José Antonio Ocampo, director of the Economic and Political Development Concentration at the School of International and Public Affairs at Columbia University, chair of the U.N. Committee for Development Policy and former Colombian finance minister: “Multilateralism has been experiencing a major crisis in recent years. A fresh case was the lack of leadership of the G-20 during the recent spring meetings of the Bretton Woods institutions. The weak statement and decisions endorsed sharply contrast with the major agenda that the G-20 adopted in London in April 2009 to respond to the global financial crisis. The U.S. withdrawal of funding to the World Health Organization is another major shock. The Covid-19 crisis has brought major new challenges. The most important is overcoming the pandemic itself, which will continue to be a major issue on the global agenda for several years.

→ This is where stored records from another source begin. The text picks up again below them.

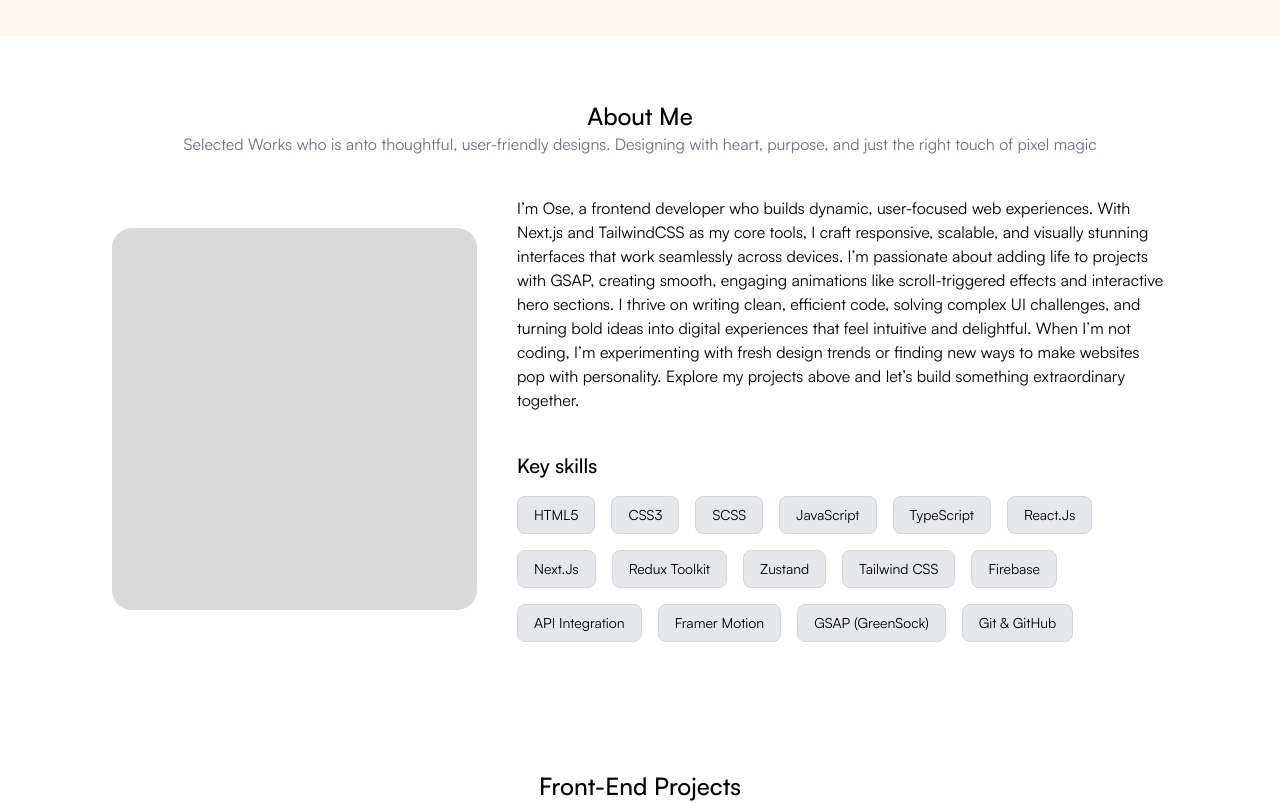
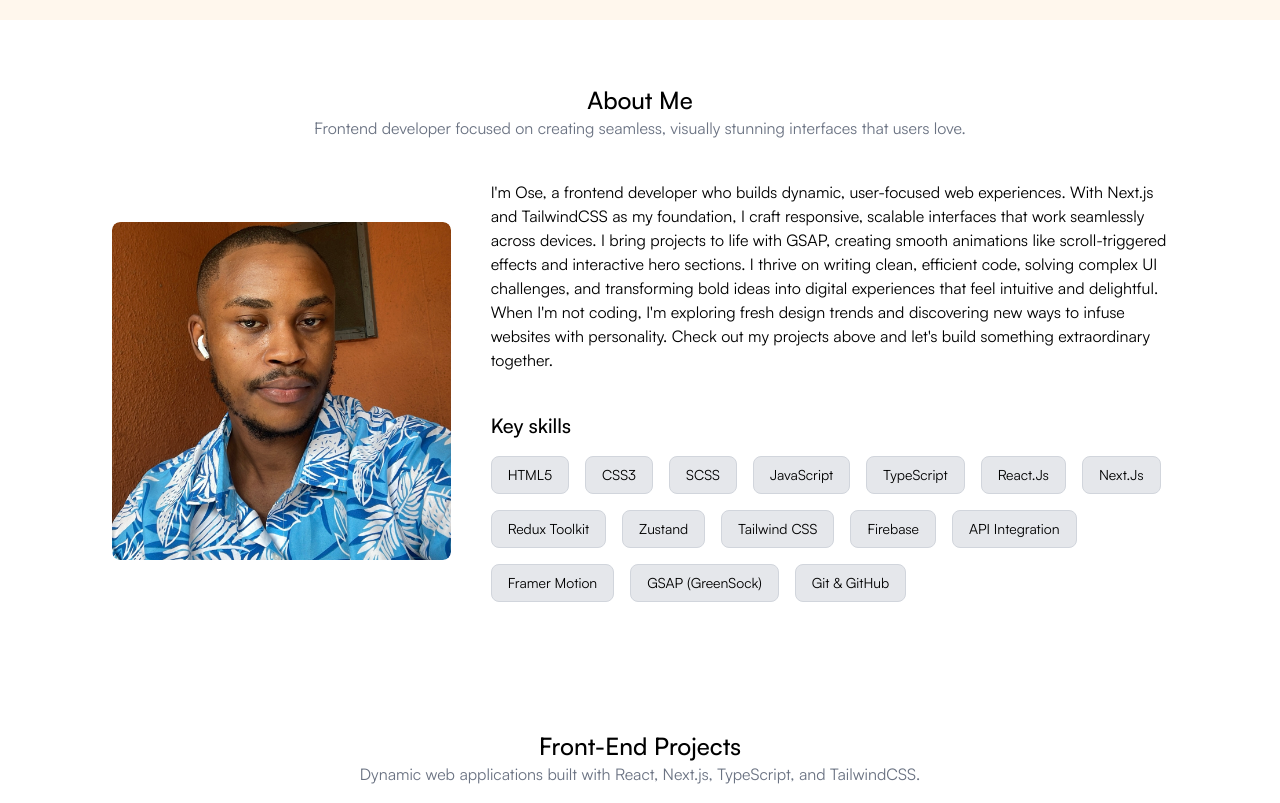
Before and after one commit to oseji/my-portfolio, a Next.js app: page / in a window 1280 px wide. Shown: the part 780-1583 px from the top of the page. Built offline with nearby package versions, Linux system fonts and the light colour scheme.

Commit message:
started adding qa projects and fixing texts

```diff
--- a/src/app/components/AboutMe.tsx
+++ b/src/app/components/AboutMe.tsx
@@ -2,8 +2,7 @@
 
 import Image from "next/image";
 import { useModeStore } from "../store/selectedModeState";
-
-import aboutMeImage from "../assets/about me image.png";
+import myPicture from "../assets/my picture.jpeg";
 
 const AboutMe = () => {
 	const frontendSkills = [
@@ -42,31 +41,9 @@ const AboutMe = () => {
 		"Cross-Browser Testing",
 	];
 
-	const frontendBio = `I’m Ose, a frontend developer who builds dynamic, user-focused web
-							experiences. With Next.js and TailwindCSS as my core tools, I
-							craft responsive, scalable, and visually stunning interfaces that
-							work seamlessly across devices. I’m passionate about adding life
-							to projects with GSAP, creating smooth, engaging animations like
-							scroll-triggered effects and interactive hero sections. I thrive
-							on writing clean, efficient code, solving complex UI challenges,
-							and turning bold ideas into digital experiences that feel
-							intuitive and delightful. When I’m not coding, I’m experimenting
-							with fresh design trends or finding new ways to make websites pop
-							with personality. Explore my projects above and let’s build
-							something extraordinary together.`;
+	const frontendBio = `I'm Ose, a frontend developer who builds dynamic, user-focused web experiences. With Next.js and TailwindCSS as my foundation, I craft responsive, scalable interfaces that work seamlessly across devices. I bring projects to life with GSAP, creating smooth animations like scroll-triggered effects and interactive hero sections. I thrive on writing clean, efficient code, solving complex UI challenges, and transforming bold ideas into digital experiences that feel intuitive and delightful. When I'm not coding, I'm exploring fresh design trends and discovering new ways to infuse websites with personality. Check out my projects above and let's build something extraordinary together.`;
 
-	const qaBio = `I’m Ose, a meticulous QA engineer passionate about delivering
-							seamless, high-quality software. I specialize in building and
-							maintaining Selenium WebDriver automation frameworks to ensure
-							robust testing for web applications. With Postman and Swagger, I
-							validate APIs, ensuring data integrity and reliability across
-							critical backend systems, particularly in fintech. I use MongoDB
-							to debug and verify transaction records, guaranteeing consistency
-							across test and production environments. My focus is on
-							streamlining QA processes and collaborating closely with
-							developers, designers, and product managers in Agile sprints to
-							prioritize testing, resolve issues swiftly, and deliver stable
-							releases.`;
+	const qaBio = `I'm Ose, a QA engineer focused on delivering reliable, high-quality software through smart automation and thorough testing. I build and maintain Selenium WebDriver frameworks using the Page Object Model to ensure comprehensive coverage for web applications. With Postman and Swagger, I validate APIs, verifying data integrity and reliability across critical backend systems, especially in fintech environments. I leverage MongoDB to debug and validate transaction records, ensuring data consistency across test and production environments. My approach centers on streamlining QA workflows and collaborating closely with developers, designers, and product managers in Agile sprints to prioritize testing, accelerate issue resolution, and ship stable, quality releases.`;
 
 	const { mode } = useModeStore();
 
@@ -78,12 +55,19 @@ const AboutMe = () => {
 			<h1 className=" sectionHeading">about me</h1>
 
 			<p className=" sectionHeadingSubText">
-				Selected Works who is anto thoughtful, user-friendly designs. Designing
-				with heart, purpose, and just the right touch of pixel magic
+				{mode === "frontend"
+					? "Frontend developer focused on creating seamless, visually stunning interfaces that users love."
+					: "Testing software with precision and purpose. Automation enthusiast who understands both sides of the code."}
 			</p>
 
 			<div className=" flex flex-col md:flex-row items-center gap-4 md:gap-10">
-				<Image src={aboutMeImage} alt="Ose Oziegbe" />
+				<div className="md:w-1/2 lg:w-1/3 rounded-lg overflow-hidden">
+					<Image
+						src={myPicture}
+						alt="Ose Oziegbe"
+						className="rounded-lg hover:scale-110 transform transition ease-in-out duration-500 w-full h-auto object-cover block"
+					/>
+				</div>
 
 				<div className=" md:w-2/3">
 					<p>{mode === "frontend" ? frontendBio : qaBio}</p>
@@ -99,7 +83,7 @@ const AboutMe = () => {
 								>
 									{skill}
 								</span>
-							)
+							),
 						)}
 					</div>
 				</div>
--- a/src/app/components/Footer.tsx
+++ b/src/app/components/Footer.tsx
@@ -7,9 +7,9 @@ const Footer = () => {
 	return (
 		<footer className=" dark:bg-[#262626] dark:text-white section-padding ">
 			<p className=" text-center mt-4">© 2025 Ose Oziegbe</p>
-			<p className=" text-center mt-4">Frontend & QA Engineer</p>
+			<p className=" text-center mt-4">QA Engineer & Frontend developer </p>
 			<p className=" text-center mt-4">
-				Turning pixels into products and bugs into features
+				Testing smarter because I've built it before
 			</p>
 
 			<div className="  flex flex-row items-center justify-center gap-2 mb-10 mt-4">
--- a/src/app/components/Herosection.tsx
+++ b/src/app/components/Herosection.tsx
@@ -9,19 +9,20 @@ const HeroSection = () => {
 			id="heroSection"
 		>
 			<div className=" relative translate-y-1/4 md:translate-y-1/2">
-				<div className=" capitalize text-center px-5 py-2 bg-[var(--primary-color)] w-fit mx-auto rounded-full border-black border-2 text-white">
+				{/* <div className=" capitalize text-center px-5 py-2 bg-[var(--primary-color)] w-fit mx-auto rounded-full border-black border-2 text-white">
 					ose oziegbe
-				</div>
+				</div> */}
+
+				<h1 className=" text-2xl md:text-4xl lg:text-7xl  font-semibold text-center mb-2">
+					Quality Assurance Engineer
+				</h1>
 
 				<h1 className=" text-2xl md:text-4xl lg:text-7xl  font-semibold text-center">
 					Frontend Developer
 				</h1>
-				<h1 className=" text-2xl md:text-4xl lg:text-7xl  font-semibold text-center mb-2">
-					Quality Assurance Engineer
-				</h1>
 
 				<p className=" text-center mb-10">
-					I build it beautiful. I break it better.
+					Testing software with a developer's edge.
 				</p>
 
 				<a
--- a/src/app/components/Projects.tsx
+++ b/src/app/components/Projects.tsx
@@ -20,6 +20,8 @@ import trendyTroveImg from "../assets/projects/trendy trove.png";
 import githubSearchImg from "../assets/projects/github search.png";
 import translatorImg from "../assets/projects/translator.png";
 import dictionaryImg from "../assets/projects/dictionary.png";
+
+import swaglabsImg from "../assets/projects/qa/swaglabs.png";
 
 type Project = {
 	id: number;
@@ -138,7 +140,18 @@ const Projects = () => {
 		},
 	];
 
-	const qaProjectData: Project[] = [];
+	const qaProjectData: Project[] = [
+		{
+			id: 1,
+			img: swaglabsImg,
+			title: "Swag Labs Automation Suite",
+			href: "https://github.com/oseji/Swag-Labs-Automation-Project",
+			githubRepo: "https://github.com/oseji/pennywise.git",
+			about:
+				"E2E UI automation with TypeScript, Selenium WebDriver, and Page Object Model. Covers authentication, product flows, cart, and checkout.",
+			stack: ["Selenium Webdriver", "TypeScript", "dotenv"],
+		},
+	];
 
 	const [emblaRef, emblaApi] = useEmblaCarousel(
 		{
@@ -146,7 +159,7 @@ const Projects = () => {
 			align: "start",
 			containScroll: "trimSnaps",
 		},
-		[Autoplay({ delay: 5000, stopOnInteraction: true })]
+		[Autoplay({ delay: 5000, stopOnInteraction: true })],
 	);
 
 	const [selectedPage, setSelectedPage] = useState(0);
@@ -203,7 +216,7 @@ const Projects = () => {
 	const scrollPrev = () => {
 		if (!emblaApi) return;
 		const currentPage = Math.floor(
-			emblaApi.selectedScrollSnap() / slidesPerView
+			emblaApi.selectedScrollSnap() / slidesPerView,
 		);
 		emblaApi.scrollTo((currentPage - 1) * slidesPerView);
 	};
@@ -211,7 +224,7 @@ const Projects = () => {
 	const scrollNext = () => {
 		if (!emblaApi) return;
 		const currentPage = Math.floor(
-			emblaApi.selectedScrollSnap() / slidesPerView
+			emblaApi.selectedScrollSnap() / slidesPerView,
 		);
 		emblaApi.scrollTo((currentPage + 1) * slidesPerView);
 	};
@@ -229,8 +242,8 @@ const Projects = () => {
 
 			<p className="sectionHeadingSubText">
 				{mode === "frontend"
-					? "Elegant UIs powered by React, Next.js, TypeScript, and Tailwind."
-					: "Breaking things so your users never have to."}
+					? "Dynamic web applications built with React, Next.js, TypeScript, and TailwindCSS."
+					: "Automated regression suites powered by modern testing frameworks."}
 			</p>
 
 			{/* Carousel */}
```
Also changed, not shown: src/app/assets/my picture.jpeg (added), src/app/assets/projects/qa/swaglabs.png (added).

In turn, the dramatic economic crisis it has generated has unleashed new challenges, notably promoting a worldwide recovery with strong employment creation. Financial support for emerging and developing countries will be critical in that regard, in the face of the worst outflow of portfolio capital they have ever experienced, and the debt crises that several of them will face. The reconstruction of international trade will also be a major challenge, due to the destruction of value chains and the collapse of commodity markets. International migration will face even greater obstacles. Latin America stands to lose from the weakening of global cooperation, and it should stand together in support of renewed multilateralism. It should also strengthen its own integration processes. We must overcome our political differences to unite in the fight to strengthen global and regional cooperation.”